(Source records)
------
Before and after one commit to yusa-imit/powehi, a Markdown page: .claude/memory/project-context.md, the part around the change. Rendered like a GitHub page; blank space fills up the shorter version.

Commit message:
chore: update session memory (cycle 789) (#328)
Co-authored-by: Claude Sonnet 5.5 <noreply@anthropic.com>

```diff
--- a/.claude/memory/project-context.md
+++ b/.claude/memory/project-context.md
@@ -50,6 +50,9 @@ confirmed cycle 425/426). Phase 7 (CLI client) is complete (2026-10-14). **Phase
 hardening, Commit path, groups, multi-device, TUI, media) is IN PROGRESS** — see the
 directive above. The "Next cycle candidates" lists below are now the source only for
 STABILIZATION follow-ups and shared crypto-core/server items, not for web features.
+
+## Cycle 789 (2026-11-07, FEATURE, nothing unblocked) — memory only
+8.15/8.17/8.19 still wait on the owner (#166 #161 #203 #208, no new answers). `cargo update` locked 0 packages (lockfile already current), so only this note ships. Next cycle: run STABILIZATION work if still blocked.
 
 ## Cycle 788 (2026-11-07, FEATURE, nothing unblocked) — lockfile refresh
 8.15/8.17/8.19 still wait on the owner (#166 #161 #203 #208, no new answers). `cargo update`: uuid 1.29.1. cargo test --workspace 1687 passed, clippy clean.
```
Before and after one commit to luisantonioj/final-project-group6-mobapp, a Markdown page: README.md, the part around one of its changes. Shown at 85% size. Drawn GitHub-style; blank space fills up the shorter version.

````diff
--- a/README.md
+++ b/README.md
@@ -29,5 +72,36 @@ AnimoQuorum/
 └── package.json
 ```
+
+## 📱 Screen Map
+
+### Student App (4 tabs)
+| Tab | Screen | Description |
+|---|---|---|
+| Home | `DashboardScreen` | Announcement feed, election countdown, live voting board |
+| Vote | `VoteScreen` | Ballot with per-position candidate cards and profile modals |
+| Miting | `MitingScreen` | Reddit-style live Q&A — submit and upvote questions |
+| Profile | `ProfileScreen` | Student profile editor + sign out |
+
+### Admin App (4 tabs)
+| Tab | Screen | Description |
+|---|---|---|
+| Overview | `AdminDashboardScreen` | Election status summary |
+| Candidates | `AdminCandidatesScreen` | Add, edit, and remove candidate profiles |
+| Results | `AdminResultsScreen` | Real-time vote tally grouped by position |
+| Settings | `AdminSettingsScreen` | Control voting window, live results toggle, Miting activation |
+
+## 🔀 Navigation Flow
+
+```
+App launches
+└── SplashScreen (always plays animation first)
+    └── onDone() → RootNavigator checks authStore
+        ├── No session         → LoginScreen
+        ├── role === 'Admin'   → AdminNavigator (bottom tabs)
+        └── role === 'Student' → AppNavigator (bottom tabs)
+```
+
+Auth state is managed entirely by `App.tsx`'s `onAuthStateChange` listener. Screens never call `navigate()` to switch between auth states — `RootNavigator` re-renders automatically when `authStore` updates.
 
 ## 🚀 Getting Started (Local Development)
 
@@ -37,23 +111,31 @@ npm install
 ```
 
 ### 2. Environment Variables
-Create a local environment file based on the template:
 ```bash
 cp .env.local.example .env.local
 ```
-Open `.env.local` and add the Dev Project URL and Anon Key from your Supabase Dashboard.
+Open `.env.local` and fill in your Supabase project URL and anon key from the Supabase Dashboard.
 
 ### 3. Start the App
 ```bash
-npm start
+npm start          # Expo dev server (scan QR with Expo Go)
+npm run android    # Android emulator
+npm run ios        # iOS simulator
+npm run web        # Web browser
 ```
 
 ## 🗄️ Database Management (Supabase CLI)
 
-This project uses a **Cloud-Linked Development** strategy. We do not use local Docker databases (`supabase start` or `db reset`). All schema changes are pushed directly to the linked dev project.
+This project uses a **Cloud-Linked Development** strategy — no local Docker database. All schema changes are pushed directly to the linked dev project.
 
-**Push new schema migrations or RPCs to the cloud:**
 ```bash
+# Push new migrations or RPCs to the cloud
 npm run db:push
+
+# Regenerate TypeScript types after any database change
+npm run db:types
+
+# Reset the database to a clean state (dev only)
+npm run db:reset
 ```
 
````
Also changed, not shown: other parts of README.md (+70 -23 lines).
------
- [Work task] Whenever a line in the entries holds the word "live", copy that line.

- [Exercise output]
+| Home | `DashboardScreen` | Announcement feed, election countdown, live voting board |
+| Miting | `MitingScreen` | Reddit-style live Q&A — submit and upvote questions |
+| Settings | `AdminSettingsScreen` | Control voting window, live results toggle, Miting activation |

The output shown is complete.